Exercise aim: In full and unaltered, output the records below.

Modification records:
☆ ☆ ☆ ☆ ☆
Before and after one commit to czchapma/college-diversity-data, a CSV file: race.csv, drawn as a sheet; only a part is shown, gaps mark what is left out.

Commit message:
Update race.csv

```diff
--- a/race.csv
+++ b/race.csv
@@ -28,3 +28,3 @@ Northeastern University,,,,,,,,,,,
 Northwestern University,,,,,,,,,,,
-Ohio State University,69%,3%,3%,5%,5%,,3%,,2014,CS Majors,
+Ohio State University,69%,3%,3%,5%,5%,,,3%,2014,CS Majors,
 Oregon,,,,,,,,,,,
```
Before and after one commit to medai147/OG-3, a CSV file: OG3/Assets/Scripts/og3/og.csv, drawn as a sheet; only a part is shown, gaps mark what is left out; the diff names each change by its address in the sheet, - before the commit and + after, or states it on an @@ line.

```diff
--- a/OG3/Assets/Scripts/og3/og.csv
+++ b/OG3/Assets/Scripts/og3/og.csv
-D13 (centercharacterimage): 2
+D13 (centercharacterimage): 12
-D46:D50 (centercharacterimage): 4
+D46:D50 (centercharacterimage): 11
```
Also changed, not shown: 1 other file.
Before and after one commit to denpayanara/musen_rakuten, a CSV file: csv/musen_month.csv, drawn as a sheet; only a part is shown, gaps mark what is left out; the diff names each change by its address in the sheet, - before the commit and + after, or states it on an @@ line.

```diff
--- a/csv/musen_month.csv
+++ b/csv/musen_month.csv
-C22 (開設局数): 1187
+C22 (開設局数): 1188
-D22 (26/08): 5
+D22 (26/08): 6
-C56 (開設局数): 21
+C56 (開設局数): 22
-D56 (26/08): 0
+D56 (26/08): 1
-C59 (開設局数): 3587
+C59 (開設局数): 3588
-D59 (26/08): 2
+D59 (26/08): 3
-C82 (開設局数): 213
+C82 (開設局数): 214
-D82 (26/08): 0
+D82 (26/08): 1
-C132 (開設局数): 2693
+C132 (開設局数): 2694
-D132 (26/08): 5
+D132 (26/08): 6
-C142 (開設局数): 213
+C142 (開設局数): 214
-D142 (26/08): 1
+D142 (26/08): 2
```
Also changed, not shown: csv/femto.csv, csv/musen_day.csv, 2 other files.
☆ ☆ ☆ ☆ ☆
Answer to the exercise:
Before and after one commit to czchapma/college-diversity-data, a CSV file: race.csv, drawn as a sheet; only a part is shown, gaps mark what is left out.

Commit message:
Update race.csv

```diff
--- a/race.csv
+++ b/race.csv
@@ -28,3 +28,3 @@ Northeastern University,,,,,,,,,,,
 Northwestern University,,,,,,,,,,,
-Ohio State University,69%,3%,3%,5%,5%,,3%,,2014,CS Majors,
+Ohio State University,69%,3%,3%,5%,5%,,,3%,2014,CS Majors,
 Oregon,,,,,,,,,,,
```
Before and after one commit to medai147/OG-3, a CSV file: OG3/Assets/Scripts/og3/og.csv, drawn as a sheet; only a part is shown, gaps mark what is left out; the diff names each change by its address in the sheet, - before the commit and + after, or states it on an @@ line.

```diff
--- a/OG3/Assets/Scripts/og3/og.csv
+++ b/OG3/Assets/Scripts/og3/og.csv
-D13 (centercharacterimage): 2
+D13 (centercharacterimage): 12
-D46:D50 (centercharacterimage): 4
+D46:D50 (centercharacterimage): 11
```
Also changed, not shown: 1 other file.
Before and after one commit to denpayanara/musen_rakuten, a CSV file: csv/musen_month.csv, drawn as a sheet; only a part is shown, gaps mark what is left out; the diff names each change by its address in the sheet, - before the commit and + after, or states it on an @@ line.

```diff
--- a/csv/musen_month.csv
+++ b/csv/musen_month.csv
-C22 (開設局数): 1187
+C22 (開設局数): 1188
-D22 (26/08): 5
+D22 (26/08): 6
-C56 (開設局数): 21
+C56 (開設局数): 22
-D56 (26/08): 0
+D56 (26/08): 1
-C59 (開設局数): 3587
+C59 (開設局数): 3588
-D59 (26/08): 2
+D59 (26/08): 3
-C82 (開設局数): 213
+C82 (開設局数): 214
-D82 (26/08): 0
+D82 (26/08): 1
-C132 (開設局数): 2693
+C132 (開設局数): 2694
-D132 (26/08): 5
+D132 (26/08): 6
-C142 (開設局数): 213
+C142 (開設局数): 214
-D142 (26/08): 1
+D142 (26/08): 2
```
Also changed, not shown: csv/femto.csv, csv/musen_day.csv, 2 other files.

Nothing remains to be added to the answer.